The directions in the subsequent sections assume you are installing up.time for the first time. If you are updating an existing up.time installation, there are other steps to consider. Refer to the upgrade page on the uptime software Support Portal (http://support.uptimesoftware.com/upgrade.php) to ensure, when uprading, that your monitoring is uninterrupted and you have safeguarded your historical data.
Understanding up.time's Components
up.time comprises four main components:
The up.time Monitoring Station is a system running the Data Collector (also referred to as the up.time Core), and a Web server.
- The Data Collector is software that retrieves performance metrics and other information from Elements. up.time's Elements include systems, virtual machines and network devices, and metrics and information and retrieved either through installed up.time Agents, or by using an existing framework such as WMI, VMware Infrastructure, or SNMP.
- The self-contained Web server allows administrators and end users to configure up.time, as well as access its reports.
The DataStore is where all historical performance and availability data are stored. up.time includes a MySQL database implementation, but it can also use either an Oracle or MS SQL Server database as its DataStore. If you plan to use either of these databases, refer to Running up.time with an Oracle database or Running up.time with an MS SQL Server database in our Knowledge Base for additional information.
Although agentless monitoring is supported, you can also use up.time Agents to retrieve detailed performance metrics (such as CPU, memory, process, disk, and network usage) from systems that you are monitoring. up.time Agents can also securely and remotely execute programs; for example, the Windows Agent can start and stop services, and reboot the system. You will install an up.time Agent on each monitored system whose metrics are not being collected by some agentless method. Agents support a variety of operating systems.
The up.time Controller provides access to the API, which gives up.time users access to inventories of monitored objects at various organizational levels, as well as their respective statuses. This type of information can be used to, for example, build custom dashboards.
The up.time installation file includes three of these components (the Monitoring Station, DataStore, and Controller), and thus contains everything you need to begin monitoring your IT infrastructure. If you further require up.time Agents as part of your monitoring deployment, you can download and install them individually, based on operating system and platform, from the Support Portal Downloads page.
All communication between Monitoring Station and up.time Agents originates from the former, and is performed over TCP using port 9998. (This port can be changed during the installation process.) When a monitored system is outside a firewall, you only need to configure outbound port access.

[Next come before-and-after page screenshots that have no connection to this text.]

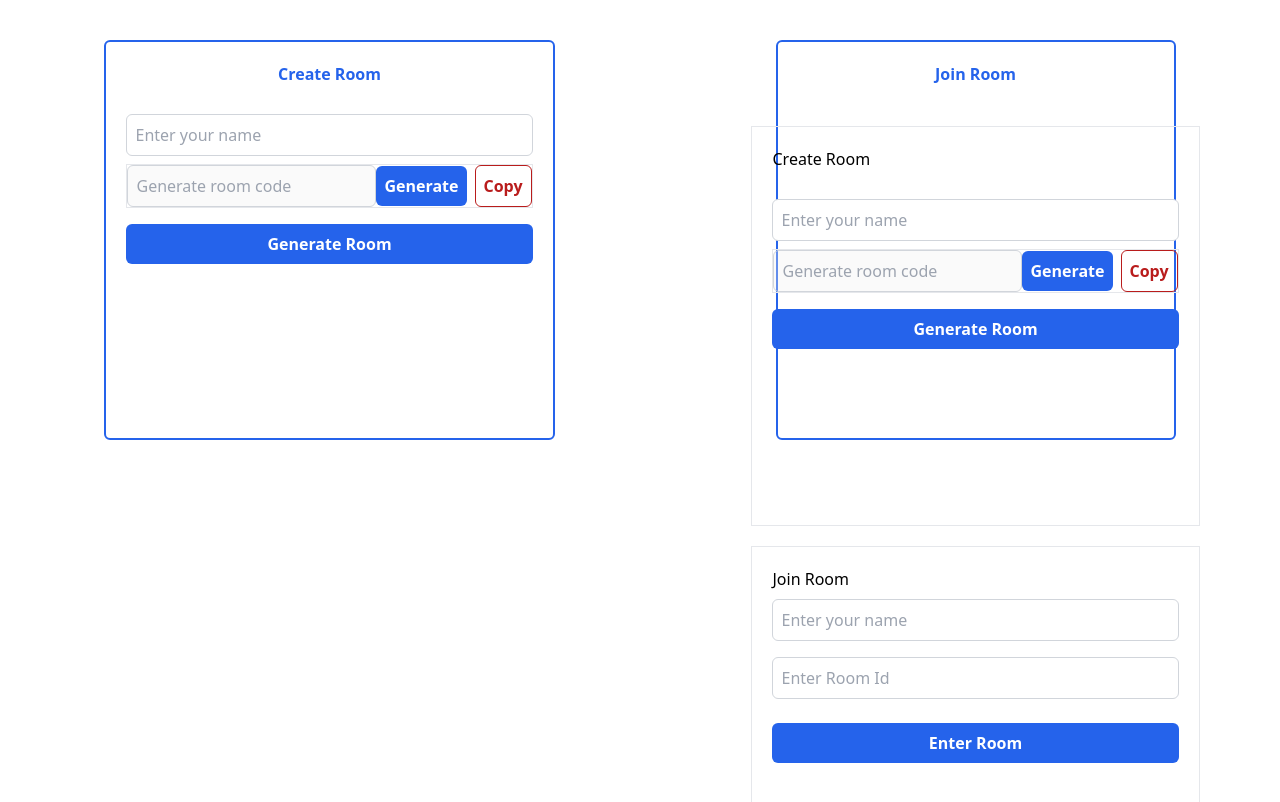
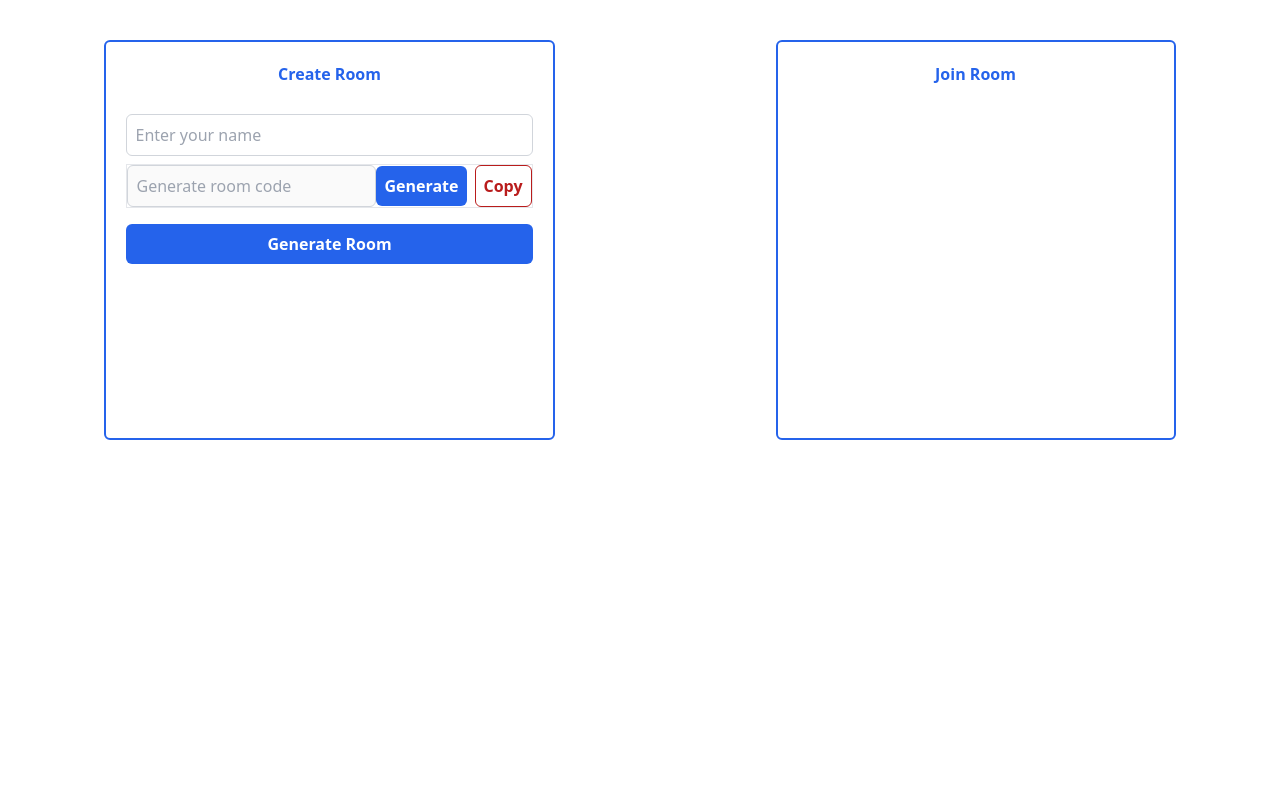
Before and after one commit to sd012gfhkhhvh/Slate.AI, a React (Vite) app in the folder client/: page /form in a window 1280 px wide. Shown: the top 802 px of the page. Built offline with nearby package versions, Linux system fonts and the light colour scheme; no server answers.

Commit message:
Update index.jsx

```diff
--- a/client/src/components/Forms/index.jsx
+++ b/client/src/components/Forms/index.jsx
@@ -17,14 +17,6 @@ const Form = ({ socket, setUser }) => {
       <div className="h-[25rem] mt-5 md:w-[400px]  p-5 border-2  border-blue-600 border-solid rounded-md mx-auto flex flex-col items-center">
         <h1 className="text-blue-600 font-bold">Join Room</h1>
         <div className="row h-100 pt-5">
-          <div className="form-box col-md-4 mt-5 form-box p-5 border border-primary rounded-4 mx-auto d-flex flex-column align-items-center">
-            <h1 className="text-primary fw-bold">Create Room</h1>
-            <CreateRoom socket={socket} setUser={setUser} />
-          </div>
-          <div className="form-box col-md-4 mt-5 form-box p-5 border border-primary rounded-4 mx-auto d-flex flex-column align-items-center">
-            <h1 className="text-primary fw-bold">Join Room</h1>
-            <JoinRoom socket={socket} setUser={setUser} />
-          </div>
         </div>
       </div>
     </div>
```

The following privilege-related information should be considered if you are planning to use up.time Agents:
- The installation procedure creates an
uptimeuser ID on the Monitoring Station. This
uptimeuser should also exist on all systems that will have an up.time Agent; using this ID on monitored systems will minimize any security risks by not running the Agents as a privileged process.
- Wherever possible, do not use the
rootaccount to run the Monitoring Station or up.time Agents.
- You can use existing user accounts for the agent, such as
adm; however, using these accounts may pose security risks depending on other system processes that run under these accounts.
- On HP/UX, you cannot start processes, such as up.time Agents, using the
- On Windows operating systems, the up.time Agent must be running with
Administratorprivileges. If it is not, the up.time Agent will not be able to access the system performance counters.
The following are the minimum hardware requirements for an up.time deployment.
The hardware configurations for a Monitoring Station can change depending on the number of up.time Agents you plan to monitor, the reports that you want to generate, and the amount of historical data that you wish to retain in the DataStore. If you plan on monitoring more than 50 systems, first contact uptime software Customer Support to ensure your allocated resources are adequate.
The following is the recommended minimum hardware for a deployment that is monitoring up to 50 systems:
- 64-bit 2.4 GHz quad-core processor
- 4 GB of memory
- 200 GB of disk storage
- 1000 Mbit/s network interface
The amount of storage space for the up.time DataStore is dependent on the number of systems monitored. As a guide, use the up.time DataStore Sizing Calculator.
up.time Agents are lightweight applications that require minimal space and processing cycles to run; their impact is negligible, and do not require advanced planning.
Latest Platform Support
up.time only runs on 64-bit platforms. You cannot install up.time on a 32-bit operating system running on 32-bit architecture.
For the most up-to-date supported platform information, refer to the uptime software Support Portal (http://support.uptimesoftware.com) for information about supported Monitoring Station platforms, browsers, and databases.
If you are planning on installing up.time as a VMware virtual appliance, you can skip the following checklist, as it is meant for installations on physical platforms.
Before proceeding with the installation sections, ensure you have done the following:
- identified the system that will act as the central Monitoring Station
- identified which servers, instances, and network devices will be monitored
- ensured systems that will host the up.time Agent are on the supported platforms list for this release
- ensured all systems that you want to monitor are accessible over the network
- have downloaded the appropriate install file from the uptime software Support Portal